  • 2+ successes = carry on
One final issue I feel merits addressing is what to do with units that have 3 or more pins on them. Regardless of their Combat Effectiveness cliche or Morale Cliche, at that point they are almost undoubtedly a write off.

Monday, May 5, 2014

The Adventure in Skalafell Continues

When we last left our heroineFjörgyn, she and Charlie Bucky met up with Zelligant and Badir outside of The Queen's Cauldron. 

Having thought it over, she decided  that rather than leaving town, she wanted to get some more information about the missing girl, Thorifinna, from the girl's father. However, he was nowhere to be found and did not answer when the party knocked on the door of his cottage.

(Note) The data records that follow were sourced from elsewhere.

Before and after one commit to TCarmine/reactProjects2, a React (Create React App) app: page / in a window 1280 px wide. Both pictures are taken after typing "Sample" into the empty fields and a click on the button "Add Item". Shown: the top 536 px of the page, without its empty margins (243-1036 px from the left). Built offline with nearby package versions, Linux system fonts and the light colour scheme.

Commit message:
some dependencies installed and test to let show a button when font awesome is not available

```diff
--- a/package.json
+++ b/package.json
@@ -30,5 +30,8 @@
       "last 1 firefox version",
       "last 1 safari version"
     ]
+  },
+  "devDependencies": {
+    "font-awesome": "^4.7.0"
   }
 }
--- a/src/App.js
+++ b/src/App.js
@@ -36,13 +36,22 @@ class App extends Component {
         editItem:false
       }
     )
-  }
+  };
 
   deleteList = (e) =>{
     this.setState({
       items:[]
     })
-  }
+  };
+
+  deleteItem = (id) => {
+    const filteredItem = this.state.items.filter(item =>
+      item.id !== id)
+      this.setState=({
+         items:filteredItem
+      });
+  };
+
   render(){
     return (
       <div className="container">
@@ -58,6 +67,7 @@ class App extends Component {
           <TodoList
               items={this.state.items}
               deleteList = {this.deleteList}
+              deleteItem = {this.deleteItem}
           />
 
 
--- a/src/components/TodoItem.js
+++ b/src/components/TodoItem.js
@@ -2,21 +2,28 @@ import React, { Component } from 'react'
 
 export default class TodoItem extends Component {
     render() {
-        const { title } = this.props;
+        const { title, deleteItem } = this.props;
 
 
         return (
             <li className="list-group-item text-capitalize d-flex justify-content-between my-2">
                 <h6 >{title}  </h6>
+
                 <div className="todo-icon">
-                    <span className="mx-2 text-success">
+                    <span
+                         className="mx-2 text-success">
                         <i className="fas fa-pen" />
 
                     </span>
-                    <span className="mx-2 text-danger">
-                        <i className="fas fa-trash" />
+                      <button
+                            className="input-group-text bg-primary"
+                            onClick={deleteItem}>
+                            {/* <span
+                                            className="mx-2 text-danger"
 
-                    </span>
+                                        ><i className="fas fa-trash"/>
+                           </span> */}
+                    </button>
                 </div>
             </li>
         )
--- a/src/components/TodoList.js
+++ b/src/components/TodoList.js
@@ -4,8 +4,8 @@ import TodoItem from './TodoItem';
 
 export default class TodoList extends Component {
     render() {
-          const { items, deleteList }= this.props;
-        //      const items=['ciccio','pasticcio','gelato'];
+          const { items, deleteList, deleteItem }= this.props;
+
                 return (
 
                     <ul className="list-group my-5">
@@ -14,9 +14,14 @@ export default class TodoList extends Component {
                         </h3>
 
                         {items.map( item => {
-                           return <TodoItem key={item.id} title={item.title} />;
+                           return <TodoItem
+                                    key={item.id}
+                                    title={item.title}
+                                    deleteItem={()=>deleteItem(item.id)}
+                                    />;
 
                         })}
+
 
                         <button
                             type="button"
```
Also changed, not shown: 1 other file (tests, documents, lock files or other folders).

[To my surprise, she left the cottage standing. Most players, in my experience, would have set it aflame for no reason.]

A brief discussion with one of the older farmers in the village gave some insight into the interesting connection of the villager slain by the ghoul and the missing girl's father - the slain villager was having an affair with the girl's mother.

Returning to the Shrine of the Forgetful Bear to ask Sister Rebecca some questions, Fjörgyn found the good Sister uncooperative [this was determined by dice rolls]. When offered some gold to help grease the wheel a bit, Sister Rebecca responded with visible scorn [a terrible reaction roll brought this about] and told the party to go find the girl, after which she closed the door on them.

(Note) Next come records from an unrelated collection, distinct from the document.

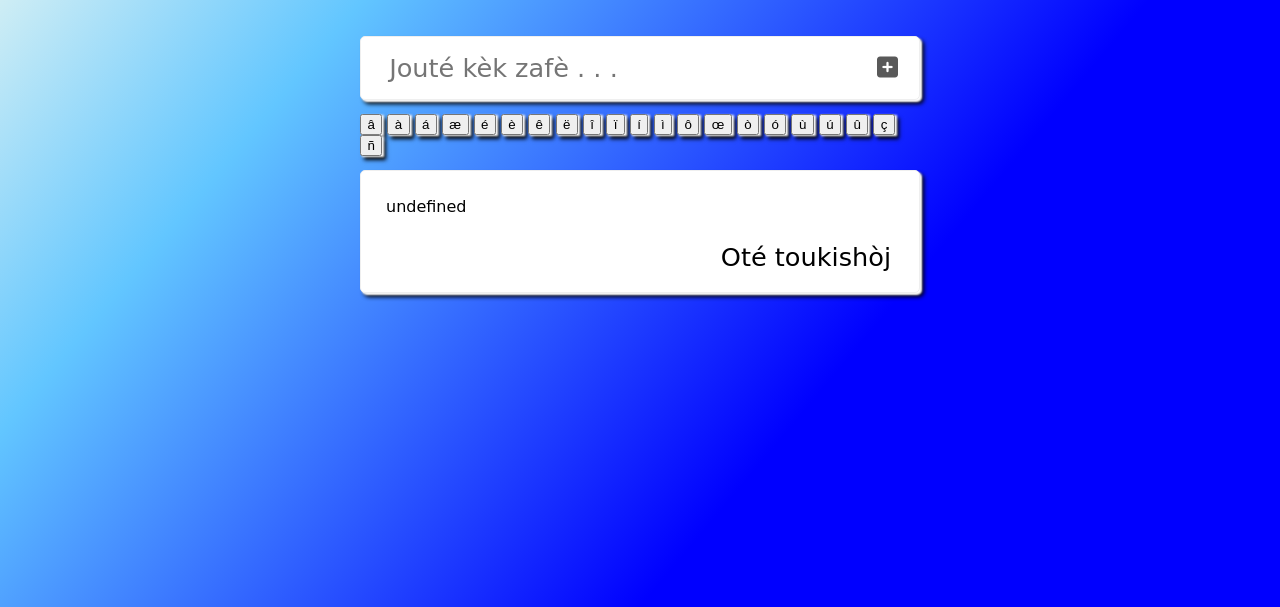
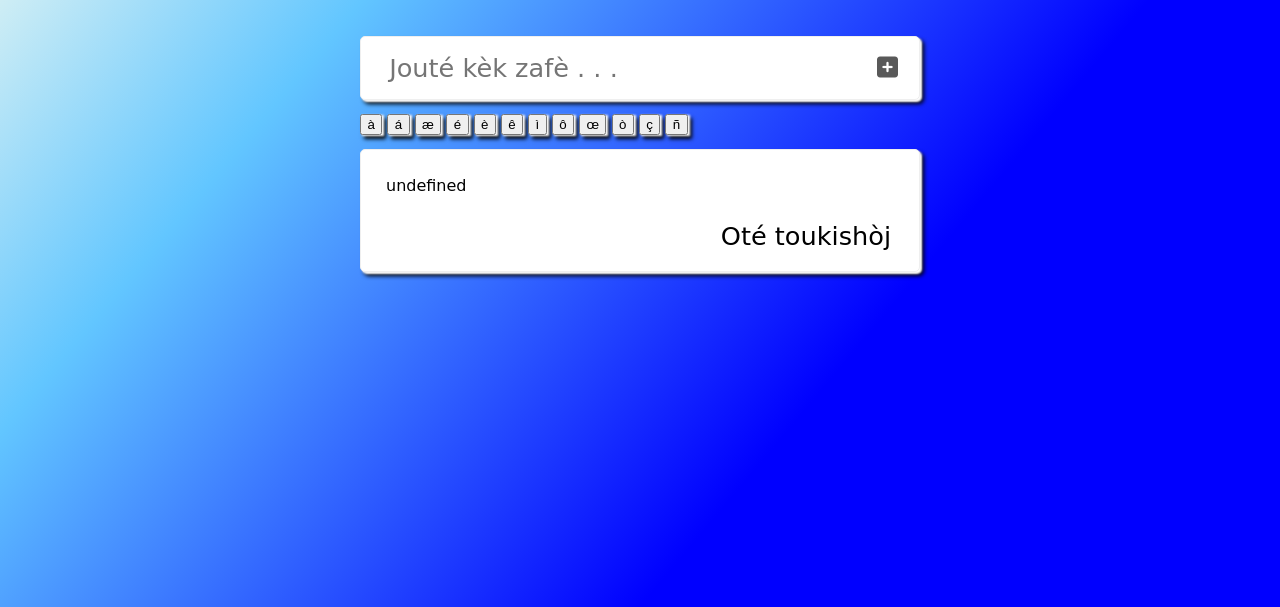
Before and after one commit to Louisianish/LinguaList, a plain HTML site: page la-creole.html in a window 1280 px wide. Shown: the part 193-800 px from the top of the page. Drawn offline with Linux system fonts and the light colour scheme; a web font is replaced by a local one.

Commit message:
Update la-creole.html

```diff
--- a/la-creole.html
+++ b/la-creole.html
@@ -3,7 +3,7 @@
   <head>
     <meta charset="UTF-8">
     <meta http-equiv="X-UA-Compatible" content="IE=edge">
-    <meta name="viewport" content="width=device-width, maximum-scale=1.0">
+    <meta value="viewport" content="width=device-width, maximum-scale=1.0">
     <title>MôLalis</title>
     <link rel="stylesheet" href="stylesheets/main.css">
     <link rel="preconnect" href="https://fonts.googleapis.com">
@@ -19,30 +19,30 @@
         <h5 class="trademark">LinguaList par Louisianish Touch&trade;</h5>
       </a>
     <div class="main">
-        <form class="form" name="form">
+        <form class="form" value="form">
             <input type="text" id="input" placeholder=" Jouté kèk zafè . . .">
             <button type="submit" class="addBtn" title="Jouté"><i class="fas fa-plus-square"></i></button>
         </form>
         <div>
-            <input type="button" class="diacritics" title="Alt+0226" value="â" onclick="valueButton(this);">
+            <!-- <input type="button" class="diacritics" title="Alt+0226" value="â" onclick="valueButton(this);"> -->
             <input type="button" class="diacritics" title="Alt+0224" value="à" onclick="valueButton(this);">
             <input type="button" class="diacritics" title="Alt+0225" value="á" onclick="valueButton(this);">
             <input type="button" class="diacritics" title="Alt+0230" value="æ" onclick="valueButton(this);">
             <input type="button" class="diacritics" title="Alt+0233" value="é" onclick="valueButton(this);">
             <input type="button" class="diacritics" title="Alt+0232" value="è" onclick="valueButton(this);">
             <input type="button" class="diacritics" title="Alt+0234" value="ê" onclick="valueButton(this);">
-            <input type="button" class="diacritics" title="Alt+0235" value="ë" onclick="valueButton(this);">
-            <input type="button" class="diacritics" title="Alt+0238" value="î" onclick="valueButton(this);">
-            <input type="button" class="diacritics" title="Alt+0239" value="ï" onclick="valueButton(this);">
-            <input type="button" class="diacritics" title="Alt+0237" value="í" onclick="valueButton(this);">
+            <!-- <input type="button" class="diacritics" title="Alt+0235" value="ë" onclick="valueButton(this);"> -->
+            <!-- <input type="button" class="diacritics" title="Alt+0238" value="î" onclick="valueButton(this);"> -->
+            <!-- <input type="button" class="diacritics" title="Alt+0239" value="ï" onclick="valueButton(this);"> -->
+            <!-- <input type="button" class="diacritics" title="Alt+0237" value="í" onclick="valueButton(this);"> -->
             <input type="button" class="diacritics" title="Alt+0236" value="ì" onclick="valueButton(this);">
             <input type="button" class="diacritics" title="Alt+0244" value="ô" onclick="valueButton(this);">
             <input type="button" class="diacritics" title="Alt+0156" value="œ" onclick="valueButton(this);">
             <input type="button" class="diacritics" title="Alt+0242" value="ò" onclick="valueButton(this);">
-            <input type="button" class="diacritics" title="Alt+0243" value="ó" onclick="valueButton(this);">
-            <input type="button" class="diacritics" title="Alt+0249" value="ù" onclick="valueButton(this);">
-            <input type="button" class="diacritics" title="Alt+0250" value="ú" onclick="valueButton(this);">
-            <input type="button" class="diacritics" title="Alt+0251" value="û" onclick="valueButton(this);">
+            <!-- <input type="button" class="diacritics" title="Alt+0243" value="ó" onclick="valueButton(this);"> -->
+            <!-- <input type="button" class="diacritics" title="Alt+0249" value="ù" onclick="valueButton(this);"> -->
+            <!-- <input type="button" class="diacritics" title="Alt+0250" value="ú" onclick="valueButton(this);"> -->
+            <!-- <input type="button" class="diacritics" title="Alt+0251" value="û" onclick="valueButton(this);"> -->
             <input type="button" class="diacritics" title="Alt+0231" value="ç" onclick="valueButton(this);">
             <input type="button" class="diacritics" title="Alt+0241" value="ñ" onclick="valueButton(this);">
         </div>
```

Irritated by the rebuff, and possessing a general dislike of Sister Rebecca anyway, Fjörgyn  produced the still beating human heart she had recovered from the ghoul's tomb and placed it on the steps of the shrine as a warning to Sister Rebecca that she means business.

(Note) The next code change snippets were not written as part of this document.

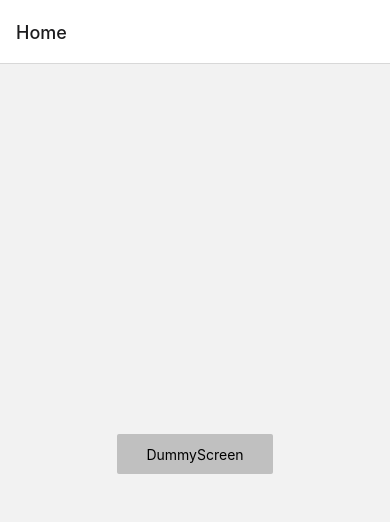
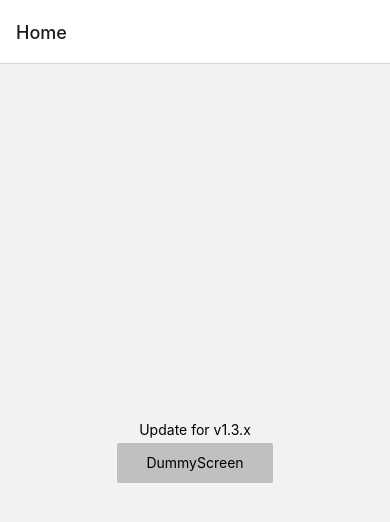
Before and after one commit to timmyjose/expo-updates-demo, a React Native app: screen /Home in a window 390 px wide. Shown: the top 522 px of the page. Built offline with nearby package versions, Linux system fonts and the light colour scheme.

Commit message:
test: eas updates for 1.3.x

```diff
--- a/src/screens/Home.tsx
+++ b/src/screens/Home.tsx
@@ -12,6 +12,7 @@ const Home = () => {
 
   return (
     <View style={styles.container}>
+      <Text>Update for v1.3.x</Text>
       <Pressable
         style={styles.button}
         onPress={() => navigaton.navigate('DummyScreen')}>
```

To everyone's surprise, the sky quickly filled with clouds, rain poured down, lightning cracked and the thunder sounded much like the roar of a bear. 

The carving of a bear's head above the shrine's entrance exploded into dust as a thick blackness oozed out of the heart, up the stairs and under the door.

The party wisely trudged off in the downpour to the dungeon.

[The party made it into the dungeon and spent about 6 turns in there when we had to end the session for the night. I'll save the recounting of those early moments for the next time.]

Thursday, May 1, 2014

1/32 Machine-Guns

Last night, I managed to finish up six figures for my 1/32 WWII forces.

With the exception of the tripod mounted MG-42, they are the "easy wins" of the figure painting world - prone figure; they only need to painted on the side you can see, thereby saving some time.

The 4 prone figures are Airfix, the tripod crew is CTS.

The CTS figures are, like most of the others in that set, undersized for 1/32 (in my opinion, and at least in comparison to Airfix and Matchbox, never mind TSSD). However, by themselves, on the cork tile base, they don't look too bad. 

Regardless, there aren't too many other options. I can't find anyone making a 1/32 tripod MG-42. I would like at least two more of these crews, which means two more CTS sets of figures that I will have no use for.

Even W. Britain has let me down!

The cork tiles are roughly 3" x 3" and are something of an experiment. The next game will undoubtedly see units based on the cork tiles with the help of poster tack. Although it does look like they are on very small cliffs, the thickness of the tile makes it easier to pick up than thin wooden squares.

6 Iron Spikes & a Small Hammer : Issue # 2!

It took me ages, but the 2nd issue of my old school tabletop RPG zine is now available!

It's dead tree only, for now. If I do put out a PDF, anyone who bought the print version will get a  free copy of the PDF.

(I will also consider trades for 1/32 WWI (early war), WWII or Medieval figures, maybe even 1:72 WWI like the Strelets gas-mask figures, pre-1980 wargame rules or magazines, solitaire wargames, Tunnels & Trolls Solitaire modules, etc.)

You might notice the pricing is higher this go round - that's for several reasons. The zine is 10 pages longer for one thing. But, mostly, it's because I had the print shop print the whole thing and then cut it down to size. 

Lesson learned : I will never do that again. 

Next time, I will have them print the cover only, but I will print the master of the interior pages, and then have them photocopy them.